:: Edit tracking data ::
────
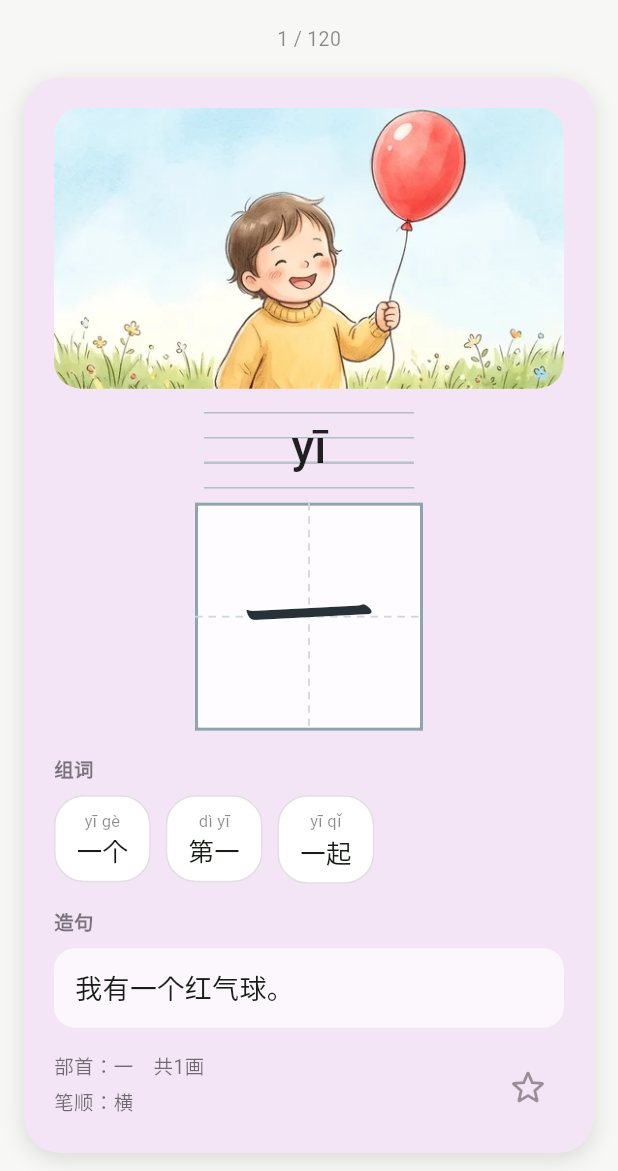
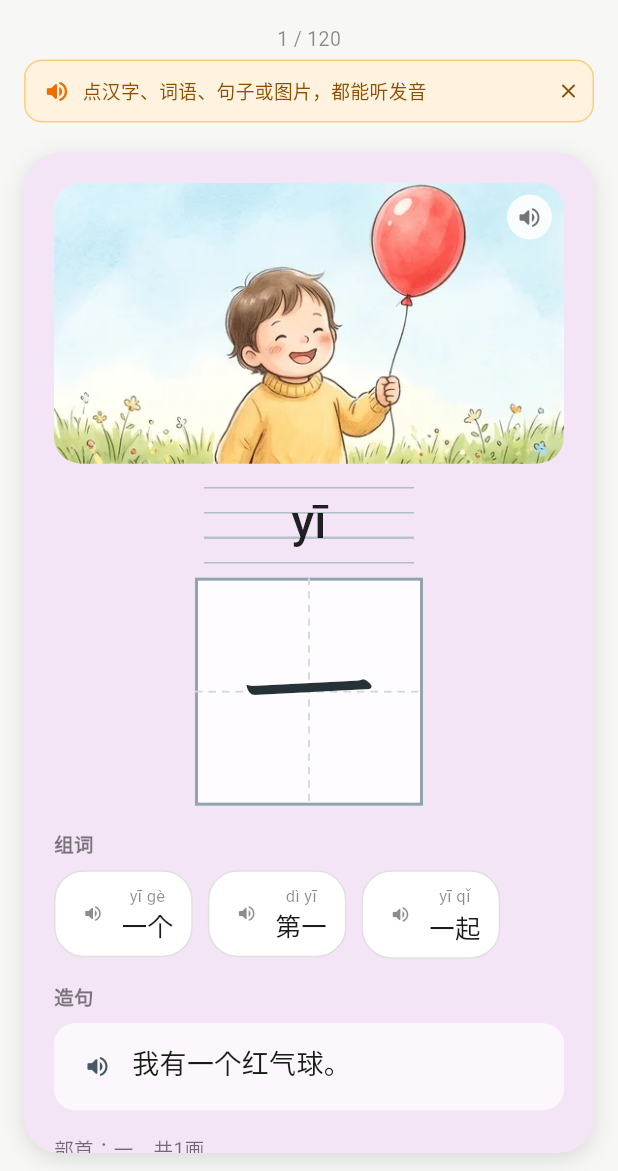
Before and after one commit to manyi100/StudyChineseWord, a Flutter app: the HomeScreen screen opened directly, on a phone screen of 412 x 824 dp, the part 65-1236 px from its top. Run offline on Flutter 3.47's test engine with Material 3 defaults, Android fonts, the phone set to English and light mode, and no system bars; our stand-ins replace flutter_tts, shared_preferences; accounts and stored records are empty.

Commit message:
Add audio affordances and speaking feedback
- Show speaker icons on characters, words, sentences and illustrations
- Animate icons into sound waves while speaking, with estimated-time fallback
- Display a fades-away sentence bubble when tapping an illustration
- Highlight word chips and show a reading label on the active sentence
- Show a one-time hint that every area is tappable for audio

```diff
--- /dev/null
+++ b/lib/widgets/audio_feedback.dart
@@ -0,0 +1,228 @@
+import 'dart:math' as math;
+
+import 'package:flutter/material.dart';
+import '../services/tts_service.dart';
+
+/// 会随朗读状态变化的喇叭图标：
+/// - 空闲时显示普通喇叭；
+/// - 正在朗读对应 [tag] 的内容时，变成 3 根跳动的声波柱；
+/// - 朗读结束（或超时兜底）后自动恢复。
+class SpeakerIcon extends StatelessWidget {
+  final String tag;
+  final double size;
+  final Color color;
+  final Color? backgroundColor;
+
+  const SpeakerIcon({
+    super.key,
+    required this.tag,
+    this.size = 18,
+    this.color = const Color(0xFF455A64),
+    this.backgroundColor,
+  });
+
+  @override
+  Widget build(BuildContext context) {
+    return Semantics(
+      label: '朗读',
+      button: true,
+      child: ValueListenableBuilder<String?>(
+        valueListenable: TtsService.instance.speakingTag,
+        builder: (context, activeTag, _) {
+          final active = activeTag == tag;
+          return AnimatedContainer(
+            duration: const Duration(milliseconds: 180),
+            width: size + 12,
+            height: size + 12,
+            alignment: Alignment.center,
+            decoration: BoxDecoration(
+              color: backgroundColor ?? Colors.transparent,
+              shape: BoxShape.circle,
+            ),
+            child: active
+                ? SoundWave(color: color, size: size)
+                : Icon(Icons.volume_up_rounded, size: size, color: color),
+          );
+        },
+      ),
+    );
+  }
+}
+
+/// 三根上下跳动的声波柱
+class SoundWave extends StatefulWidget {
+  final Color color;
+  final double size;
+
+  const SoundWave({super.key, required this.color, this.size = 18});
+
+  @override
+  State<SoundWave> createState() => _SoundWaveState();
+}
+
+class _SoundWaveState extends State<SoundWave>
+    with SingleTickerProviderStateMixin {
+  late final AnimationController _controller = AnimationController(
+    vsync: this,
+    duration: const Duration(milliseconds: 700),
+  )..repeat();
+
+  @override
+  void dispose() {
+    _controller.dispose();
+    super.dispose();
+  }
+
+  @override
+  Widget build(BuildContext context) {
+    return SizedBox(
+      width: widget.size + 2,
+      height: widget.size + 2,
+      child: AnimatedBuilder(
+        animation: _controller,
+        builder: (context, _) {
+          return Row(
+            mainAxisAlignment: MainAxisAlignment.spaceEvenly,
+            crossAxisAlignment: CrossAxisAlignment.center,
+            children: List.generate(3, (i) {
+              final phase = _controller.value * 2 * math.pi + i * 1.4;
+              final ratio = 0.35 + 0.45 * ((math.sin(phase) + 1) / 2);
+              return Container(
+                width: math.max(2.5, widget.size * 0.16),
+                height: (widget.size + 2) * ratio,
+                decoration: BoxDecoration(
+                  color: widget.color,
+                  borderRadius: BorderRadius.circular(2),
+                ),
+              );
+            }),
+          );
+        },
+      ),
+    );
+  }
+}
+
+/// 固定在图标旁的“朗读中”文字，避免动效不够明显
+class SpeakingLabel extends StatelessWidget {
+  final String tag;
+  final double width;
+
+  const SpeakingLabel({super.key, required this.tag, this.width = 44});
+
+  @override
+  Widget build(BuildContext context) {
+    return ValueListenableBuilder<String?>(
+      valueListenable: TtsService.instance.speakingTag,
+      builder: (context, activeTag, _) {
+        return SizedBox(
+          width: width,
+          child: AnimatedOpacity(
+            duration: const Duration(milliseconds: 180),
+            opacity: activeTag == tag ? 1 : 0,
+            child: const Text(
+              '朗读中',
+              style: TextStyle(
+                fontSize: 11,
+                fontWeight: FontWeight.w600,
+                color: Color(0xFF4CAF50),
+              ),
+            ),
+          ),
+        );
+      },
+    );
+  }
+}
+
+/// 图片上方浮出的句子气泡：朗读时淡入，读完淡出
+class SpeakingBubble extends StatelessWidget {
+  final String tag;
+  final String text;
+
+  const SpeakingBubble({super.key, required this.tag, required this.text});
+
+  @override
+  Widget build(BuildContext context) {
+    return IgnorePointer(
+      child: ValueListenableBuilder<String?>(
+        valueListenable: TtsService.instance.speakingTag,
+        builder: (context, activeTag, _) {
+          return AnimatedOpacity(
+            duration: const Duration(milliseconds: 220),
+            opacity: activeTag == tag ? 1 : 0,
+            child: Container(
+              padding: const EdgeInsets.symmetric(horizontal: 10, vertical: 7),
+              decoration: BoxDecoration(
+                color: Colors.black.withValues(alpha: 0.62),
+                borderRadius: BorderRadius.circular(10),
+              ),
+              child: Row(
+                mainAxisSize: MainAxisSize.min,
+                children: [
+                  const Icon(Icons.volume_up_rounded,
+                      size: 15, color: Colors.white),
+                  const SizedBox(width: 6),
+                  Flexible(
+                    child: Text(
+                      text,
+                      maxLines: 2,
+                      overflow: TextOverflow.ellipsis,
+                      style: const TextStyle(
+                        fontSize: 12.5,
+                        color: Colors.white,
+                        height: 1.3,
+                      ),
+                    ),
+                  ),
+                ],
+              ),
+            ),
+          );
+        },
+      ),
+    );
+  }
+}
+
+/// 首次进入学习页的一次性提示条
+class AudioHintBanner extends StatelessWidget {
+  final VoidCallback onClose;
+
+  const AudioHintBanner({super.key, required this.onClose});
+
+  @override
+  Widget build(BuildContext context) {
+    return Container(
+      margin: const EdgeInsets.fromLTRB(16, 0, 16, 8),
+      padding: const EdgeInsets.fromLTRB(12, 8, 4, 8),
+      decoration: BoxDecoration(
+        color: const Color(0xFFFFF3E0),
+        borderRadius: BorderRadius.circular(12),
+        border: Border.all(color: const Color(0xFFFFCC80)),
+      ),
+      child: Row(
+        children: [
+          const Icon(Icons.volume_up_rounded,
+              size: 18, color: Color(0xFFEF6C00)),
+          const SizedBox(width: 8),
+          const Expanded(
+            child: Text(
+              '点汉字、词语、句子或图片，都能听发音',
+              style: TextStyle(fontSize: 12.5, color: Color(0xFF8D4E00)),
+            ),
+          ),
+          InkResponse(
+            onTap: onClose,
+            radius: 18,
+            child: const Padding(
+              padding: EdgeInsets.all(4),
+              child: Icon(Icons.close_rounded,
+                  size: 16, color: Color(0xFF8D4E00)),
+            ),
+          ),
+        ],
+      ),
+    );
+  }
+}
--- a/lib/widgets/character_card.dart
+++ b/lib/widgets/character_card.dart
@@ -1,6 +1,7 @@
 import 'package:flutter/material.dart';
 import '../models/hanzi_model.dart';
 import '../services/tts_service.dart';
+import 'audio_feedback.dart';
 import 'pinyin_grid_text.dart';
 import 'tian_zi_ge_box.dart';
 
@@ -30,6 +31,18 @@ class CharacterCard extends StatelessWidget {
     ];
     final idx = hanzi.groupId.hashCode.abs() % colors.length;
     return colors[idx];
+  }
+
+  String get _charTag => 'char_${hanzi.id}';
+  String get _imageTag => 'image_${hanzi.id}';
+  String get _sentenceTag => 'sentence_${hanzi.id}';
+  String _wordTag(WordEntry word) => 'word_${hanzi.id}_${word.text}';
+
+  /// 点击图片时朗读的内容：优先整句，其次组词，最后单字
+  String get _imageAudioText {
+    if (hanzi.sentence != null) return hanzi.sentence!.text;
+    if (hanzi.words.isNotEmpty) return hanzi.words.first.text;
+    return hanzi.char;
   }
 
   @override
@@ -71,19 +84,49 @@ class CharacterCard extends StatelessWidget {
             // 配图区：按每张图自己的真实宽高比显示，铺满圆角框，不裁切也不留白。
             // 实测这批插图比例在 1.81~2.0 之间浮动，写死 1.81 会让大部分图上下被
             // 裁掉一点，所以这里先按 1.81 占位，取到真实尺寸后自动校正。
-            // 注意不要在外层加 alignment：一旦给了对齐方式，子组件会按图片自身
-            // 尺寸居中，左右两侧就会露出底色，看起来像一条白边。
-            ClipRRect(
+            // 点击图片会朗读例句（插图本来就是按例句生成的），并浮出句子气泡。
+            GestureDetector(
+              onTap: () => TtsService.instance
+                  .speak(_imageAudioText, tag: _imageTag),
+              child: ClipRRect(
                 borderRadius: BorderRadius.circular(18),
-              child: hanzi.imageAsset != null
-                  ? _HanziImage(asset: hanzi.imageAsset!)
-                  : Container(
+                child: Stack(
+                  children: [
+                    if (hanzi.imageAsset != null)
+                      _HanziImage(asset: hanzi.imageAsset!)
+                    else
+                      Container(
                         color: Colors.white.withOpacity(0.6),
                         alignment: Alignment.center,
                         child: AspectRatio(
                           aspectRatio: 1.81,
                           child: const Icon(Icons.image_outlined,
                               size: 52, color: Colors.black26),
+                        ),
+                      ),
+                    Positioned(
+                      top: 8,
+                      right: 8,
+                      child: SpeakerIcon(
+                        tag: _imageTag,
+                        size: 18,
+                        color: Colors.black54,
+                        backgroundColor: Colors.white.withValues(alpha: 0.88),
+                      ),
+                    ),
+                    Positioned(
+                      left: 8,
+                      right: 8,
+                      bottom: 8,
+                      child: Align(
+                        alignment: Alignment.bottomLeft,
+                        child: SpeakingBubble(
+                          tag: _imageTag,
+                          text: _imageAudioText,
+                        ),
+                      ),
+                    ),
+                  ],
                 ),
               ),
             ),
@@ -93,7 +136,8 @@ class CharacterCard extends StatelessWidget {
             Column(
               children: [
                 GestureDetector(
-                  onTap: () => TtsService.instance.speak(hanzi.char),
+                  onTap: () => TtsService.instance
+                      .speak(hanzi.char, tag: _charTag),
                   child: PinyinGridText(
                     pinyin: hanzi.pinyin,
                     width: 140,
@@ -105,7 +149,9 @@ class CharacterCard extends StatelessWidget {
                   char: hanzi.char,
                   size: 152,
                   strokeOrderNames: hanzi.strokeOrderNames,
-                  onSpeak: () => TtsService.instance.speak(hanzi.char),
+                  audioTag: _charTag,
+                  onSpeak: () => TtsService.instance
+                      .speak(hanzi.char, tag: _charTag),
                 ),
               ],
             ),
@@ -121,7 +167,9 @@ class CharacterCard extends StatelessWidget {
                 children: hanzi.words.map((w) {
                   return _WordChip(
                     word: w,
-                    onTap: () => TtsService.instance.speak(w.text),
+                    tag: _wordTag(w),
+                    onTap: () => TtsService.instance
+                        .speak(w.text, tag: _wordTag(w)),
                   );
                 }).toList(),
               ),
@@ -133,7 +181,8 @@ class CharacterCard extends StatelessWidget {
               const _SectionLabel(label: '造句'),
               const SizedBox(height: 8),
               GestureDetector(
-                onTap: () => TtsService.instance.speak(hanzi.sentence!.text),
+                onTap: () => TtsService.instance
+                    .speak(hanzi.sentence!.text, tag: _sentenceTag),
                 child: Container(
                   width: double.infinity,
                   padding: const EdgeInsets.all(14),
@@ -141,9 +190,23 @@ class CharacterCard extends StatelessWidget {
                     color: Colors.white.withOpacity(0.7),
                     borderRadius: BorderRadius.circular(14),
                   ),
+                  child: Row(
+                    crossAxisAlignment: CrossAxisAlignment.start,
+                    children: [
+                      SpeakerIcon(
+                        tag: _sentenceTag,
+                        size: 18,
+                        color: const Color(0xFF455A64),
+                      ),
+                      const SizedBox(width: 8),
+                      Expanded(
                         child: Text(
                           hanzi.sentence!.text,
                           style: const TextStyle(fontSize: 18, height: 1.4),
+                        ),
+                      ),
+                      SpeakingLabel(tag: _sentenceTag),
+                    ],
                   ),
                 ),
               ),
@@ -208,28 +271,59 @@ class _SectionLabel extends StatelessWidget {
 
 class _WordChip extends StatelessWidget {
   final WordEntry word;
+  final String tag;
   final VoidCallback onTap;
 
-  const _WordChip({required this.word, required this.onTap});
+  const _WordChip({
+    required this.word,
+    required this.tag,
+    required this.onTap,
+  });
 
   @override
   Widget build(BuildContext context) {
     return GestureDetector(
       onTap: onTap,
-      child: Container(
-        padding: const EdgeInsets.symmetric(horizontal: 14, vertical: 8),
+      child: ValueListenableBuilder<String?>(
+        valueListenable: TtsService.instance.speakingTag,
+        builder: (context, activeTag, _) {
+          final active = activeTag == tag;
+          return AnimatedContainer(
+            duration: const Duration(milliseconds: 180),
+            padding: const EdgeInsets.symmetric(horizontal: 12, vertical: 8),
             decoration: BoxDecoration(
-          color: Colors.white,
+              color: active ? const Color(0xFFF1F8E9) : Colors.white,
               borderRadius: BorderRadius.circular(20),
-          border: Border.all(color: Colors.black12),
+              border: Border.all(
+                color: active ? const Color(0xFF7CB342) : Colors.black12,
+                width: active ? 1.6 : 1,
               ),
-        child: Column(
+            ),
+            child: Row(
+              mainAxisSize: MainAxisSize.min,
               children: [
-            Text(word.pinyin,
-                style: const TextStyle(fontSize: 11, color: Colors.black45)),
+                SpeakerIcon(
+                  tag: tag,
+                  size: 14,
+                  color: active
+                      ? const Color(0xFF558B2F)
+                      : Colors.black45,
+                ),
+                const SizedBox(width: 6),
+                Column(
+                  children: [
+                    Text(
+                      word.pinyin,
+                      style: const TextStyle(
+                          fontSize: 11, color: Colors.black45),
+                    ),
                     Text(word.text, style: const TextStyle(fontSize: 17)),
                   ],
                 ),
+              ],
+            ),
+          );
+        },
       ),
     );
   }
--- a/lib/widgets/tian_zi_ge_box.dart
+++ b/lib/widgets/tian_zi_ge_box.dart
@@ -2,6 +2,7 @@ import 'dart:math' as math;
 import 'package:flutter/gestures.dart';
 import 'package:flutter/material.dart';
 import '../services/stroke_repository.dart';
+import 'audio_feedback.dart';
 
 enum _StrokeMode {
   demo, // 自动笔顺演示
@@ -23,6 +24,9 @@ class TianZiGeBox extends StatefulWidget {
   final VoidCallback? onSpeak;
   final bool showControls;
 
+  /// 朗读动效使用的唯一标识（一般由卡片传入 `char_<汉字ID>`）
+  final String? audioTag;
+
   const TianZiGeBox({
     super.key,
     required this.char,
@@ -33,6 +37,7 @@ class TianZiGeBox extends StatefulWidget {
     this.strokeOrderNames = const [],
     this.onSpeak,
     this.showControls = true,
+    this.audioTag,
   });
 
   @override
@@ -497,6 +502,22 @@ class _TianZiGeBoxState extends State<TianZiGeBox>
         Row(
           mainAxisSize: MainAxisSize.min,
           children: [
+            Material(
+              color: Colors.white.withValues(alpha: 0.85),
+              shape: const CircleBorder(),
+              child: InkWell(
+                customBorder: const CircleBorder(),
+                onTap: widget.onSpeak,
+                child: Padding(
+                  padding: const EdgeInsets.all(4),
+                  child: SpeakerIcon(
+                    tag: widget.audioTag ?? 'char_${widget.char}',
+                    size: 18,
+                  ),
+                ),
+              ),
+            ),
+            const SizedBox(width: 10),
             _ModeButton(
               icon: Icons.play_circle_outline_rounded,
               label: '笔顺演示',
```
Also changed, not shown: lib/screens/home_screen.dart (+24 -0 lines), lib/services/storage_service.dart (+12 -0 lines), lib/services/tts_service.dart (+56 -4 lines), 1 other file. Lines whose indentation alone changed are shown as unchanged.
────
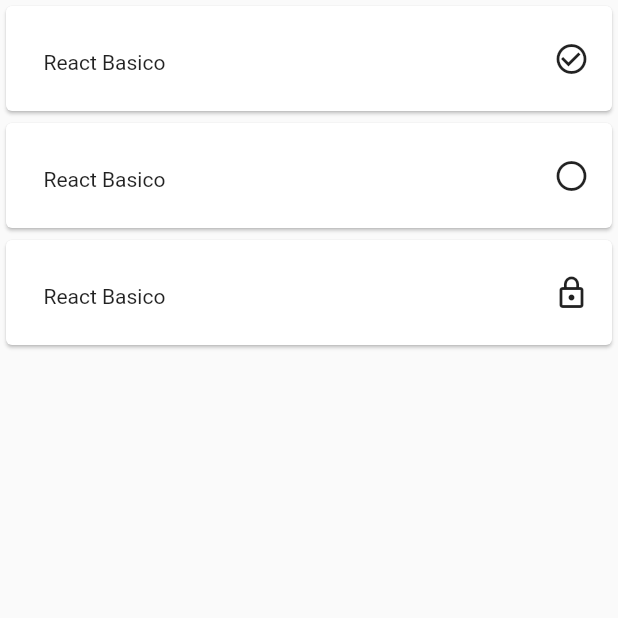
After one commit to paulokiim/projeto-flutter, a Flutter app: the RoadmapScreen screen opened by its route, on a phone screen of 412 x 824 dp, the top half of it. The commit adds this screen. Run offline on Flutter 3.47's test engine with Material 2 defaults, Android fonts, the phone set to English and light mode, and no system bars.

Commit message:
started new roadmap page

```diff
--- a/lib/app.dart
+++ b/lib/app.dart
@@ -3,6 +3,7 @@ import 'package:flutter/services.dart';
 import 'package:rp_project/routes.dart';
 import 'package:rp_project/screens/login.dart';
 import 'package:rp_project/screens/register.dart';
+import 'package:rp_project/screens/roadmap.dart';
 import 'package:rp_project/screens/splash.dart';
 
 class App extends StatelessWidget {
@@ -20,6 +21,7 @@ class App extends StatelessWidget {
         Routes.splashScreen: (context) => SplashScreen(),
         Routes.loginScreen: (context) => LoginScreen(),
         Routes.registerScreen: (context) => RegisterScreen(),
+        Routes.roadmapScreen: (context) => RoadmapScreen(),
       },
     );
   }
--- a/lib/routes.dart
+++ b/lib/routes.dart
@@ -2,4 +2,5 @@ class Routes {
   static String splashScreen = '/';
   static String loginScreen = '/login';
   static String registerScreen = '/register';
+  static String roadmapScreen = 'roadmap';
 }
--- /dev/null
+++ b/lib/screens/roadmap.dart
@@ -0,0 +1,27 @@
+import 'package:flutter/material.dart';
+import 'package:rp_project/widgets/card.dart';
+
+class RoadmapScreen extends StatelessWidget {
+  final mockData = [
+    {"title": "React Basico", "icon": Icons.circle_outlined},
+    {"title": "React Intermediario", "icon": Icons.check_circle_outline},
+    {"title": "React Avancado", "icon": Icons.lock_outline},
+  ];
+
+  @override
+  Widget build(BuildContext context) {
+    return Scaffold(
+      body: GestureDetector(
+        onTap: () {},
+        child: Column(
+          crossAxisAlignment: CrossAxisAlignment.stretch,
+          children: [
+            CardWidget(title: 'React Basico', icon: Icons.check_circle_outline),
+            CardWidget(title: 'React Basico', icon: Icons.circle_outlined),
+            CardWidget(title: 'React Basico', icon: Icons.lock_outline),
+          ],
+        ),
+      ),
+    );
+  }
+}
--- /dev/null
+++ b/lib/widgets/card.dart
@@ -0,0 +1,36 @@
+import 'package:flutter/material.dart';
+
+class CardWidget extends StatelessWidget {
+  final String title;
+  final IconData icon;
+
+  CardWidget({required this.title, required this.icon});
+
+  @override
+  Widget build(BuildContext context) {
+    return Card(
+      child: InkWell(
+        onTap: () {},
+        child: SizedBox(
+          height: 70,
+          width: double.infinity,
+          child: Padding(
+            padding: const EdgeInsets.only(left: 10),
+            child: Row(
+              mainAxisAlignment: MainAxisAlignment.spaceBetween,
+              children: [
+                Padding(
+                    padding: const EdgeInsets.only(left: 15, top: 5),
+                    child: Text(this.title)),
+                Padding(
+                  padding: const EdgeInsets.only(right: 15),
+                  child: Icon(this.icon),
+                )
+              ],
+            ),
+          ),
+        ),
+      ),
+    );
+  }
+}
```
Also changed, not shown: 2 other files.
────
:: EXERCISE PROMPT ::
Which of the lines above include the string "circular"? Pick them out and copy them.

:: YOUR SOLUTION ::
+                  borderRadius: BorderRadius.circular(2),
+                borderRadius: BorderRadius.circular(10),
+        borderRadius: BorderRadius.circular(12),
                 borderRadius: BorderRadius.circular(18),
                     borderRadius: BorderRadius.circular(14),
               borderRadius: BorderRadius.circular(20),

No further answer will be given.